4. Apply for the same, or similar courses rather than a range of subjects. If your personal statement does not match the course that you are applying for admissions tutors will assume that you are not the right fit for the course. 

5. Be realistic. Apply to a range of institutions with a range of entry requirements, but have these  be inline with your predicted grades.

What to include

         Personal details

  • Your name, date of birth, place of birth, address and contact details 
  • Whether you are categorised as having a learning difficulty or disability
  • How you are planning on financing your studies 

Academic achievements 

  • The qualifications that you have completed or are yet to complete 
  • You will be required to provide the level, title/subject, and grade of the qualification, as well as the exam board. e.g. GCSE Maths, Grade C, Edexcel. 
  • Be completely honest about your previous and expected grades, you will be found out if you exaggerate claims.

Personal statement

An academic reference from your tutor(s)

The Personal Statement

Personal Statement

What admissions tutors are looking for: 

  • Motivation, interest, and enjoyment of the subject area. 
  • Understanding of the course content.  It is not  expected that you will know everything - otherwise there would be no reason for further study, but having some knowledge of the area helps to prove your interest and enthusiasm for the course. 
  • Someone who can positively  contribute to the  university community. 

Your UCAS personal statement must be 4,000 characters or under, this equates to around 47 lines of text, or 650 words.

What to include in your personal statement:

How to structure your personal statement:

  1. Introduction
  • Explain why you would want to study the course 

2. Main body of application 

  • Expand on the reasoning of your choice of course 
  • What is it about the subject that you like? 
  • How are your current studies relevant to your chosen subject? 
  • What relevant knowledge skills and qualities do you have? 
  • Do you have any relevant work experience, what skills or knowledge have you obtained or developed from this? 
  • What other activities or hobbies do you take part in? 
  • What are your career plans?
  • If you are deferring your entry, explain why

3. Conclusion 

  • Provide a strong, positive and clear conclusion which ties up everything that you have previously mentioned in your personal statement. 
  • With being at the end of your personal statement, the conclusion will be what sticks in the mind of admissions  tutors, make it memorable! 

Do's and don'ts

Personal Statement do's 

  • Make sure your personal statement is relevant to your choices. 
  • Try not to overuse 'I' at the start of sentences. 
  • Provide examples to back up what you are saying.

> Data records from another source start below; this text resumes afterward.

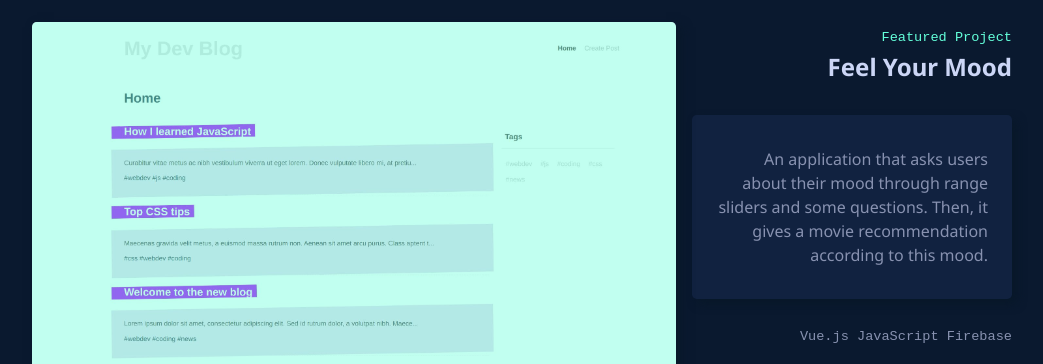
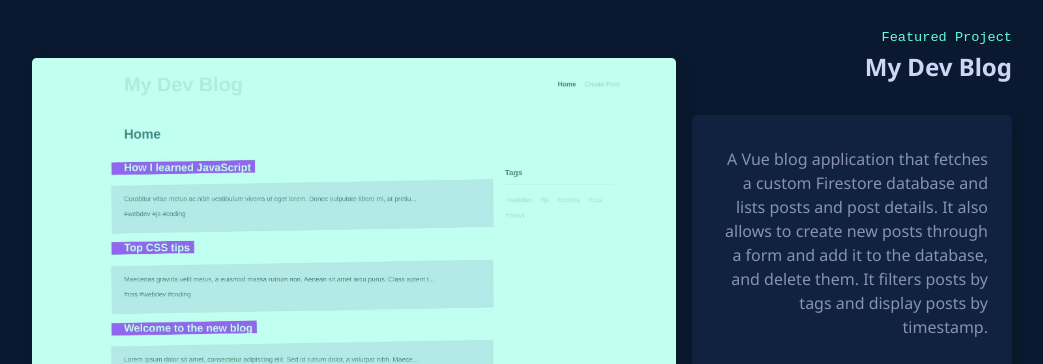
Before and after one commit to paugarciama/portfolio, a plain HTML site: page index.html in a window 1280 px wide. Shown: the part 3016-3380 px from the top of the page, without its empty margins (118-1161 px from the left). Drawn offline with Linux system fonts and the light colour scheme; a web font is replaced by a local one.

Commit message:
Set project description!

```diff
--- a/index.html
+++ b/index.html
@@ -183,8 +183,8 @@
           </div>
           <div class="project-info">
             <p class="project-type">Featured Project</p>
-            <a href="https://paugarciamartinez.github.io/my-dev-blog/" target="_blank" rel="noopener noreferrer"><h4 class="project-title">Feel Your Mood</h4></a>
-            <p class="project-description">An application that asks users about their mood through range sliders and some questions. Then, it gives a movie recommendation according to this mood.</p>
+            <a href="https://paugarciamartinez.github.io/my-dev-blog/" target="_blank" rel="noopener noreferrer"><h4 class="project-title">My Dev Blog</h4></a>
+            <p class="project-description">A Vue blog application that fetches a custom Firestore database and lists posts and post details. It also allows to create new posts through a form and add it to the database, and delete them. It filters posts by tags and display posts by timestamp.</p>
             <p class="project-skills">Vue.js JavaScript Firebase</p>
             <div class="project-links">
               <a href="https://github.com/PauGarciaMartinez/my-dev-blog" target="_blank" rel="noopener noreferrer"><i class="fab fa-github"></i></a>
```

Focus particularly on demonstrating your teamwork, communication and academic skills. 
  • Start early, this gives you plenty of time for several drafts. 
  • Ask people to read it, and take their advice on board. 
  • Be positive.


Personal Statement don'ts 

  • Try and use fancy language.  
  • Make simple mistakes -  Check your spelling and punctuation! 
  • Make things up or exaggerate to make yourself look better. These could come up in your interview. 
  • Copy someone else's personal statement. UCAS has similarity detection software,  which will catch  anyone who plagiarises.